N2 - BackgroundSufficient intake of fish and limited red meat intake is commonly encouraged by national dietary guidelines to prevent various lifestyle diseases. One way to fulfill these guidelines would be to substitute red meat by fish. However, quantitative evidence of the public health gain of such substitution is lacking. Moreover, contaminants in these foods may compromise nutritional benefits. We aimed to estimate the health impact of substituting red meat by fish in the Danish diet in a risk-benefit assessment (RBA). Our study can support policy makers in defining evidence-based public health strategies.MethodsWe quantified the health impact of substituting red meat by fish among Danish adults in terms of Disability-Adjusted Life Years (DALY) using data from a national dietary survey and food monitoring. We investigated the use of probabilistic methods to model variability in individual substitution behaviors and to assess health impact distributions in RBA of food.ResultsHealth impact of the substitution varied largely by the type of fish consumed and by age and sex of the consumer. We estimated that 134 (95% uncertainty interval: 102; 169) DALYs/100,000 could be averted per year if a mix of lean and fatty fish is consumed in the Danish recommended amounts and intake of red meat decreased among Danish adults. The highest benefit was estimated for women in the childbearing age and for men above 50 years of age.

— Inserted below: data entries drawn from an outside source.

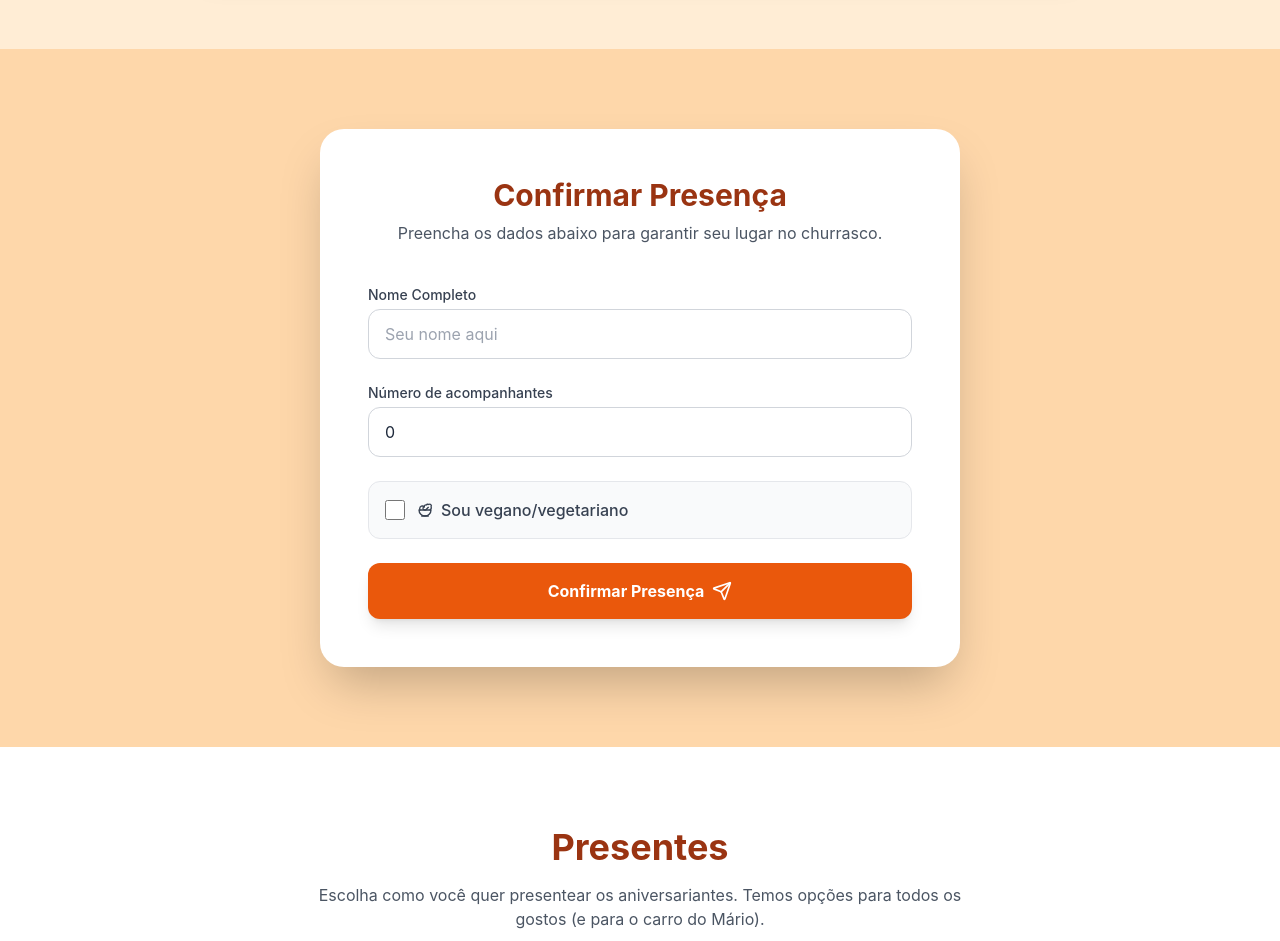
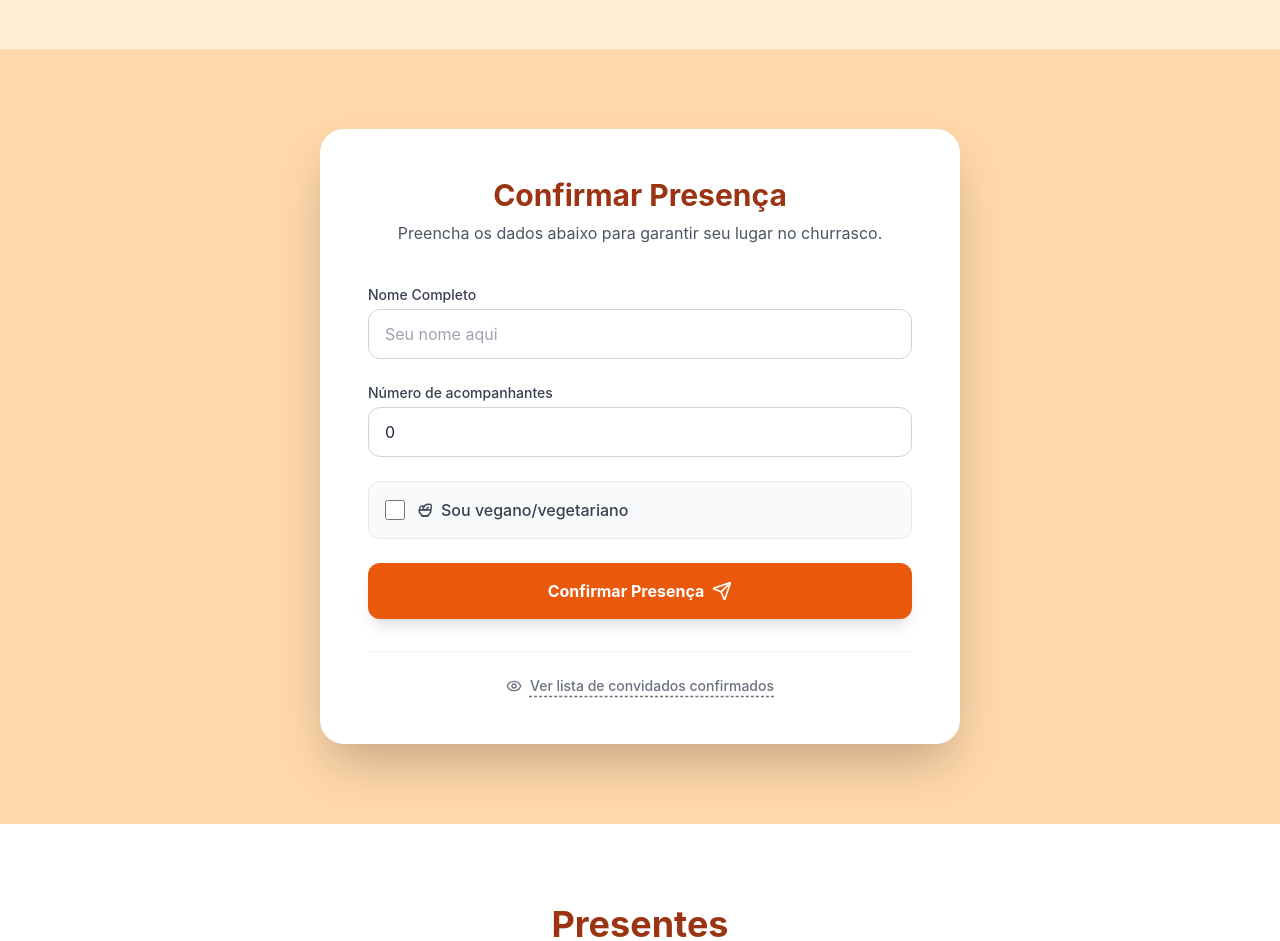
Before and after one commit to mariodocouto/aniversario-mario-e-cesar, a React (Vite) app: page / in a window 1280 px wide. Shown: the part 2760-3701 px from the top of the page. Built offline with nearby package versions, Linux system fonts and the light colour scheme.

Commit message:
Add files via upload

```diff
--- a/components/RSVP.tsx
+++ b/components/RSVP.tsx
@@ -1,6 +1,6 @@
 import React, { useState } from 'react';
 import { submitRSVP } from '../services/rsvpService';
-import { Send, CheckCircle, Salad, AlertCircle, Skull } from 'lucide-react';
+import { Send, CheckCircle, Salad, AlertCircle, Skull, Eye, X } from 'lucide-react';
 
 const RSVP: React.FC = () => {
   const [formData, setFormData] = useState({
@@ -10,6 +10,7 @@ const RSVP: React.FC = () => {
   });
   const [status, setStatus] = useState<'idle' | 'submitting' | 'success' | 'error'>('idle');
   const [showVeganModal, setShowVeganModal] = useState(false);
+  const [showCuriousModal, setShowCuriousModal] = useState(false);
 
   const handleSubmit = async (e: React.FormEvent) => {
     e.preventDefault();
@@ -44,7 +45,7 @@ const RSVP: React.FC = () => {
 
   return (
     <section id="rsvp" className="py-20 bg-party-200 relative">
-      {/* Modal de Desconvite */}
+      {/* Modal de Desconvite (Vegano) */}
       {showVeganModal && (
         <div className="fixed inset-0 z-[100] flex items-center justify-center p-4 bg-black/90 backdrop-blur-sm animate-in fade-in duration-300">
           <div className="bg-white rounded-3xl p-8 max-w-md w-full text-center shadow-2xl border-4 border-red-500 transform scale-100 animate-in zoom-in-95 duration-300">
@@ -79,8 +80,41 @@ const RSVP: React.FC = () => {
         </div>
       )}
 
+      {/* Modal de Curioso */}
+      {showCuriousModal && (
+        <div className="fixed inset-0 z-[100] flex items-center justify-center p-4 bg-black/90 backdrop-blur-sm animate-in fade-in duration-300">
+          <div className="bg-white rounded-3xl p-8 max-w-md w-full text-center shadow-2xl border-4 border-party-400 transform scale-100 animate-in zoom-in-95 duration-300 relative">
+            <button
+              onClick={() => setShowCuriousModal(false)}
+              className="absolute top-4 right-4 text-gray-400 hover:text-gray-600 transition-colors"
+            >
+              <X className="w-6 h-6" />
+            </button>
+
+            <div className="w-20 h-20 bg-orange-100 rounded-full flex items-center justify-center mx-auto mb-6">
+              <Eye className="w-10 h-10 text-party-600" />
+            </div>
+
+            <h3 className="text-3xl font-black text-party-800 mb-4 uppercase leading-none">
+              Deixa de ser<br/>curioso(a)!
+            </h3>
+
+            <p className="text-gray-600 text-lg mb-8 font-medium">
+              O importante é tu ir, fofoqueiro(a).
+            </p>
+
+            <button
+              onClick={() => setShowCuriousModal(false)}
+              className="w-full py-3 px-6 bg-party-600 hover:bg-party-700 text-white font-bold rounded-xl transition-colors shadow-lg"
+            >
+              Entendi, desculpa
+            </button>
+          </div>
+        </div>
+      )}
+
       <div className="max-w-2xl mx-auto px-4">
-        <div className="bg-white rounded-3xl shadow-2xl p-8 md:p-12">
+        <div className="bg-white rounded-3xl shadow-2xl p-8 md:p-12 relative overflow-hidden">
           <div className="text-center mb-10">
             <h2 className="text-3xl font-bold text-party-800 mb-2">Confirmar Presença</h2>
             <p className="text-gray-600">
@@ -166,6 +200,16 @@ const RSVP: React.FC = () => {
               </button>
             </form>
           )}
+
+          <div className="mt-8 pt-6 border-t border-gray-100 text-center">
+            <button
+              onClick={() => setShowCuriousModal(true)}
+              className="text-sm text-gray-500 hover:text-party-600 font-medium underline decoration-dashed underline-offset-4 transition-colors flex items-center justify-center gap-2 mx-auto"
+            >
+              <Eye className="w-4 h-4" />
+              Ver lista de convidados confirmados
+            </button>
+          </div>
         </div>
       </div>
     </section>
```
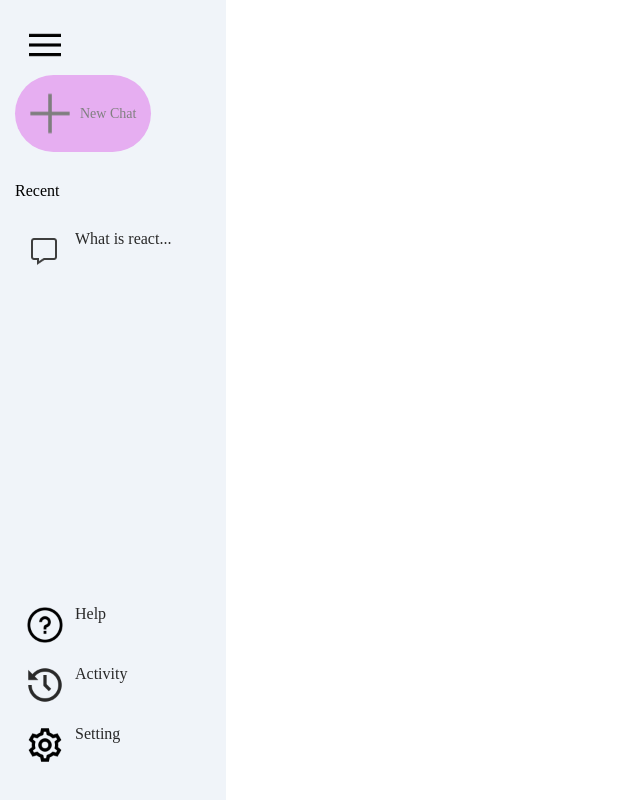
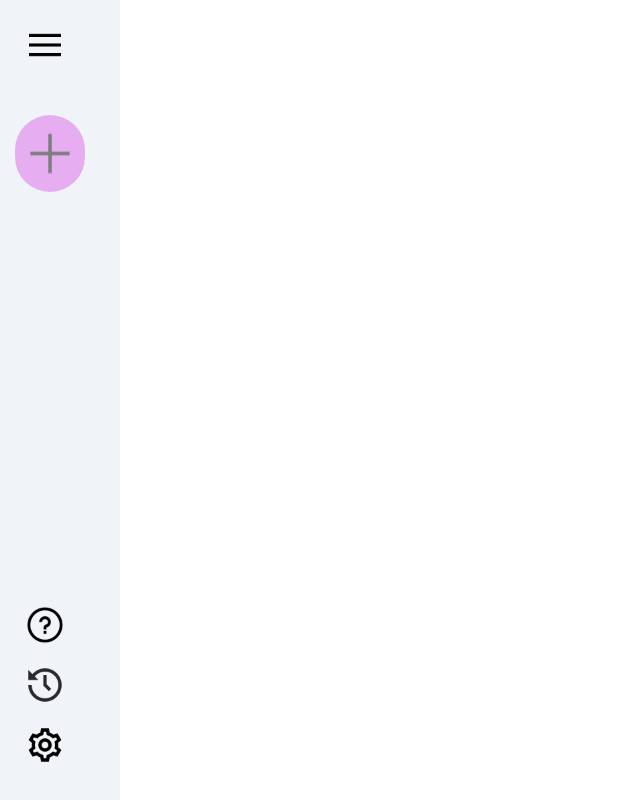
Before and after one commit to SUMIT7288/Google-gemini, a React (Vite) app: page / in a window 1280 px wide. Shown: the whole page, without its empty margins (0-640 px from the left). Built offline with nearby package versions, Linux system fonts and the light colour scheme.

Commit message:
07-05-2025

```diff
--- a/src/component/sidebar/Sidebar.css
+++ b/src/component/sidebar/Sidebar.css
@@ -15,7 +15,7 @@
     cursor: pointer;
 }
 .sidebar .new-chat{
-    margin-top: 10px;
+    margin-top: 50px;
     display: inline-flex;
     align-items: center;
     gap: 10px;
--- a/src/component/sidebar/Sidebar.jsx
+++ b/src/component/sidebar/Sidebar.jsx
@@ -1,16 +1,17 @@
-import React from 'react'
-import './sidebar.css'
-import {assets} from '../../assets/assets'
+import React, { useState } from "react";
+import "./sidebar.css";
+import { assets } from "../../assets/assets";
 const Sidebar = () => {
+  const [extended, setExtended] = useState(false);
   return (
-    <div className='sidebar'>
+    <div className="sidebar">
       <div className="top">
-        <img className='menu' src={assets.menu_icon} alt="" />
-        <div className='new-chat'>
+        <img onClick={()=>setExtended(prev=>!prev)} className="menu" src={assets.menu_icon} alt="" />
+        <div className="new-chat">
           <img src={assets.plus_icon} alt="" />
-          <p>New Chat</p>
+          {extended ? <p>New Chat</p> : null}
         </div>
-
+        {extended ? (
           <div className="recent">
             <p className="recent-title">Recent</p>
             <div className="recent-entry">
@@ -18,23 +19,24 @@ const Sidebar = () => {
               <p>What is react...</p>
             </div>
           </div>
+        ) : null}
       </div>
       <div className="bottom">
         <div className="bottom-item recent-entry">
           <img src={assets.question_icon} alt="" />
-          <p>Help</p>
+          {extended?<p>Help</p>:null}
         </div>
         <div className="bottom-item recent-entry">
           <img src={assets.history_icon} alt="" />
-          <p>Activity</p>
+          {extended?<p>Activity</p>:null}
         </div>
         <div className="bottom-item recent-entry">
           <img src={assets.setting_icon} alt="" />
-          <p>Setting</p>
+          {extended?<p>Setting</p>:null}
         </div>
       </div>
     </div>
-  )
-}
+  );
+};
 
-export default Sidebar
+export default Sidebar;
--- a/src/index.css
+++ b/src/index.css
@@ -1,7 +1,9 @@
+@import url('https://fonts.googleapis.com/css2?family=Outfit:wght@100..900&family=Poppins:ital,wght@0,100;0,200;0,300;0,400;0,500;0,600;0,700;0,800;0,900;1,100;1,200;1,300;1,400;1,500;1,600;1,700;1,800;1,900&display=swap');
 *{
   padding: 0%;
   margin: 0;
   box-sizing: border-box;
+  font-family: outfit;
 }
 #root{
   min-height: 100vh;
```
Also changed, not shown: src/component/main/Main.jsx (added). Lines whose indentation alone changed are shown as unchanged.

However, a small fraction of women were assigned an overall health loss due to methylmercury exposure during pregnancy and the associated adverse effects in unborn children.ConclusionsOur study estimated an overall health gain of substituting red meat by fish in the general Danish adult population, while providing insight in the variability in health impact at the level of individual consumers. Our approach can be applied in other RBAs and the results support the need for targeted public health strategies to ensure consumer health and safety.

AB - BackgroundSufficient intake of fish and limited red meat intake is commonly encouraged by national dietary guidelines to prevent various lifestyle diseases. One way to fulfill these guidelines would be to substitute red meat by fish. However, quantitative evidence of the public health gain of such substitution is lacking. Moreover, contaminants in these foods may compromise nutritional benefits. We aimed to estimate the health impact of substituting red meat by fish in the Danish diet in a risk-benefit assessment (RBA). Our study can support policy makers in defining evidence-based public health strategies.MethodsWe quantified the health impact of substituting red meat by fish among Danish adults in terms of Disability-Adjusted Life Years (DALY) using data from a national dietary survey and food monitoring. We investigated the use of probabilistic methods to model variability in individual substitution behaviors and to assess health impact distributions in RBA of food.ResultsHealth impact of the substitution varied largely by the type of fish consumed and by age and sex of the consumer. We estimated that 134 (95% uncertainty interval: 102; 169) DALYs/100,000 could be averted per year if a mix of lean and fatty fish is consumed in the Danish recommended amounts and intake of red meat decreased among Danish adults. The highest benefit was estimated for women in the childbearing age and for men above 50 years of age. However, a small fraction of women were assigned an overall health loss due to methylmercury exposure during pregnancy and the associated adverse effects in unborn children.ConclusionsOur study estimated an overall health gain of substituting red meat by fish in the general Danish adult population, while providing insight in the variability in health impact at the level of individual consumers. Our approach can be applied in other RBAs and the results support the need for targeted public health strategies to ensure consumer health and safety.

U2 - 10.1093/eurpub/ckz185.308

DO - 10.1093/eurpub/ckz185.308

M3 - Conference abstract in journal

VL - 29

SP - 117

EP - 118

JO - European Journal of Public Health

JF - European Journal of Public Health

SN - 1101-1262

IS - Supplement 4

M1 - ckz185.308

ER -